Lake Karum is a salt lake located in Ethiopia, at the northern end of the Great Rift Valley. This lake, as well as the volcanoes of Dallol and Erta Alé are among the most improbable landscapes of the Danakil depression. This place also offers a timeless spectacle. Indeed, perpetuating a centuries-old tradition, Tigrayans travel to Lake Karum from the Ethiopian highlands, followed by long caravans of dromedaries and donkeys in order to recover salt slabs from the dry areas of the lake, a vestige of a time when the sea still flooded the Danakil depression.
Location of Lake Karum and the Erta Ale and Dallol volcanoes
The Great African Rift Valley
A classic landscape of the Danakil Depression.
It is one of the hottest places on the planet, the mercury can climb up to 58°C.
Another landscape not far from Lake Karum. Here the rainfall does not exceed 20 or 30 cm per year.
This depression is at an altitude of 120 meters BELOW sea level. A rampart of rock prevents the water of the Red Sea from swallowing up the Danakil. However, it happened several times throughout history that this rampart topology changed due to the moving tectonic plates and to the volcanic activity of the region, allowing the waters from the Red Sea to penetrate and completely flood the Danakil depression. This phenomenon last occurred about 30,000 years ago. Following this, the Danakil found itself again isolated from the Red Sea. The water present in the Danakil depression then slowly evaporated, leaving a layer of salt that can reach in some places up to 2,000 meters thick.

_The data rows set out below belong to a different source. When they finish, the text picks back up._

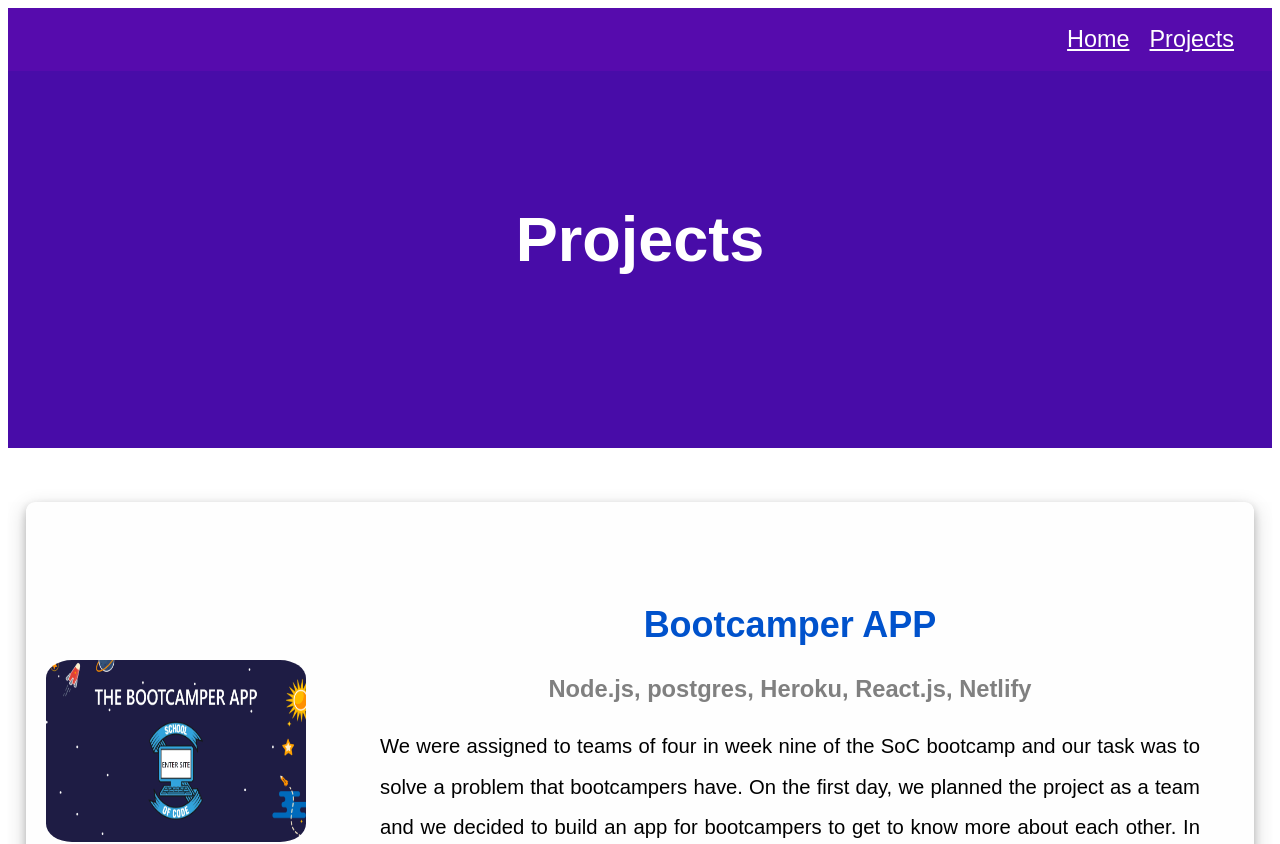
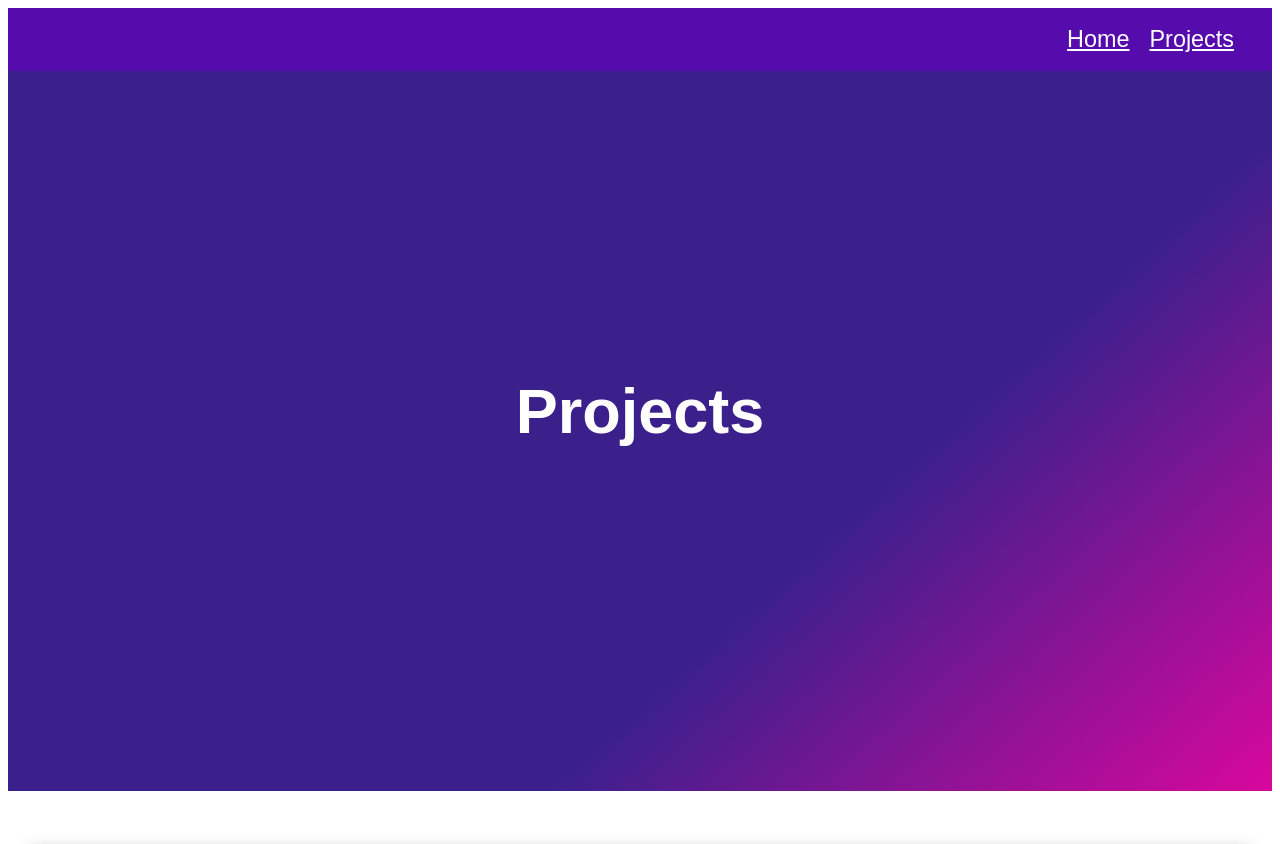
Before and after one commit to drinobre/portfolio, a Next.js app in the folder portfolio/: page /projects in a window 1280 px wide. Shown: the top 844 px of the page. Built offline with nearby package versions, Linux system fonts and the light colour scheme.

Commit message:
change the header colour and correct spelling mistakes

```diff
--- a/portfolio/components/Header/index.js
+++ b/portfolio/components/Header/index.js
@@ -1,4 +1,4 @@
-export default function PagesHeader({ title, subheader, image, alt, text }) {
+export default function PagesHeader({ title, subheader, text }) {
   return (
     <div className="container-header">
       <div className="header-item">
--- a/portfolio/pages/index.js
+++ b/portfolio/pages/index.js
@@ -11,7 +11,7 @@ export default function Home() {
       <Navbar></Navbar>
       <Head>
         <title>Hi, I am Adriana</title>
-        <meta name="description" content="Adriana Nobre Lawrence portifolio" />
+        <meta name="description" content="Adriana Nobre Lawrence portfolio" />
       </Head>
       <PagesHeader
         title={"Hello, I'm Adriana Lawrence"}
--- a/portfolio/styles/globals.css
+++ b/portfolio/styles/globals.css
@@ -1,8 +1,8 @@
 /* global variable */
 :root {
   --primary-color: rgb(0, 82, 204);
-  --secondary-colour: coral;
-  --third-colour: rgb(0, 82, 204);
+  --secondary-color: coral;
+  --third-color: white;
   --header-text-size: 3.5rem;
   --subheader-text-size: 1.5rem;
   --section-text-size: 2rem;
@@ -15,8 +15,8 @@
   --body-small-screen-font-size: 0.75rem;
   --link-small-screen-font-size: 1rem;
 
-  --text-primary-colour: black;
-  --text-secondary-colour: white;
+  --text-primary-color: black;
+  --text-secondary-color: white;
 }
 
 html,
@@ -40,20 +40,20 @@ a {
 }
 
 #navbar-name {
-  color: var(--text-secondary-colour);
+  color: var(--text-secondary-color);
   font-size: var(--link-font-size);
 }
 
 #navbar-name:hover {
   text-decoration: var(--primary-color);
-  color: var(--secondary-colour);
+  color: var(--secondary-color);
 }
 
 /* Navbar */
 .container-navbar {
   display: flex;
   flex-direction: row;
-  justify-content: end;
+  justify-content: flex-end;
   padding: 1rem;
   background-color: rgb(86, 11, 173);
 }
@@ -71,12 +71,19 @@ a {
   justify-content: center;
   flex-wrap: wrap;
   padding: 2rem 0 3rem 0;
-  background-color: rgb(72, 12, 168);
+  /* background-color: rgb(72, 12, 168); */
+  background: rgb(59, 32, 140);
+  background: linear-gradient(
+    138deg,
+    rgba(59, 32, 140, 1) 65%,
+    rgba(216, 7, 157, 1) 100%
+  );
+  height: 90vh;
 }
 
 .header-item {
   text-align: center;
-  color: var(--text-secondary-colour);
+  color: var(--text-secondary-color);
 }
 
 /* Footer */
@@ -135,6 +142,7 @@ a {
 .section-group {
   /* padding: 2rem 3rem 1rem 3rem; */
   background-color: rgb(254, 254, 254);
+  /* height: 100vh; */
 }
 
 /* Project Results */
@@ -147,7 +155,7 @@ a {
 
 .project-results1 {
   padding: -10px;
-  background-color: var(--secondary-color);
+  background-color: var(--third-color);
   margin: 0 1rem !important;
   box-shadow: 0 4px 8px 0 rgba(0, 0, 0, 0.2), 0 6px 20px 0 rgba(0, 0, 0, 0.19);
   border-radius: 0.5rem;
@@ -208,18 +216,18 @@ a {
 h1 {
   text-align: center;
   padding-top: 3rem;
-  color: var(--secondary-color);
+  color: var(--text-secondary-color);
   font-size: var(--header-text-size);
 }
 
 h1:hover {
   text-decoration: var(--secondary-color);
-  color: var(--secondary-colour);
+  color: var(--secondary-color);
 }
 
 .mainSubheader {
   text-align: center;
-  color: var(--secondary-color);
+  color: var(--text-secondary-color);
   font-size: var(--subheader-text-size);
 }
 
@@ -232,7 +240,7 @@ h2 {
 
 h2:hover {
   text-decoration: var(--primary-color);
-  color: var(--secondary-colour);
+  color: var(--secondary-color);
 }
 
 h3 {
```
Also changed, not shown: 1 other file (tests, documents, lock files or other folders).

These marine coral skeletons found in the Danakil bear witness to the last flooding of the depression by the Red Sea, which occurred 30,000 years ago.
When it rains on the Danakil, the water follows the slope of the reliefs and flows to Lake Karum.
In this photo the lake is covered with a thin layer of water.
The evaporation of water creates srange shapes made of salt
Lake Karum then becomes a salt plain, with an area of about 50 km² (18km long by 5km wide ). Under the rays of the sun, the light reflected by this expansion becomes blinding.
For millennia, Tigrayans travel to Lake Karum from the Ethiopian highlands, located more than 100km away. They are followed by long caravans of camels and donkeys. It takes between 2 and 3 days of walking for the Tigrayans to get to Lake Karum.
A camel caravan arriving at Lake Karum
The extraction of salt is only done in the morning, the temperatures being oppressive in the afternoon, it becomes impossible to work. To extract the salt, slabs are cut with axes. These slabs are then lifted using wooden levers.
An axe used for cutting salt slabs
The extracted slabs are then re-cut and straighten into smaller tiles called amolés.
Cutting an amolé. Each amole weighs between 5 and 8 kg.
The cut of the amoles is done using adzes
The salt harvested from Lake Karum will be used mainly for livestock feed
The camel herders load the precious cargo onto the camels. During the return trip to the Tigray plateau, each dromedary will be loaded with a hundred kilos of salt.
A caravan leaves Karum lake and takes the direction of Mekele, located in the Tigray region
Taking advantage of the mild evening and the moonlight, a last caravan leaves Lake Karum with its load of salt.
To read more about Karum lake:
Karum lake on Wikipedia
Afar depression, of which the Danakil depression is a part, on Wikipedia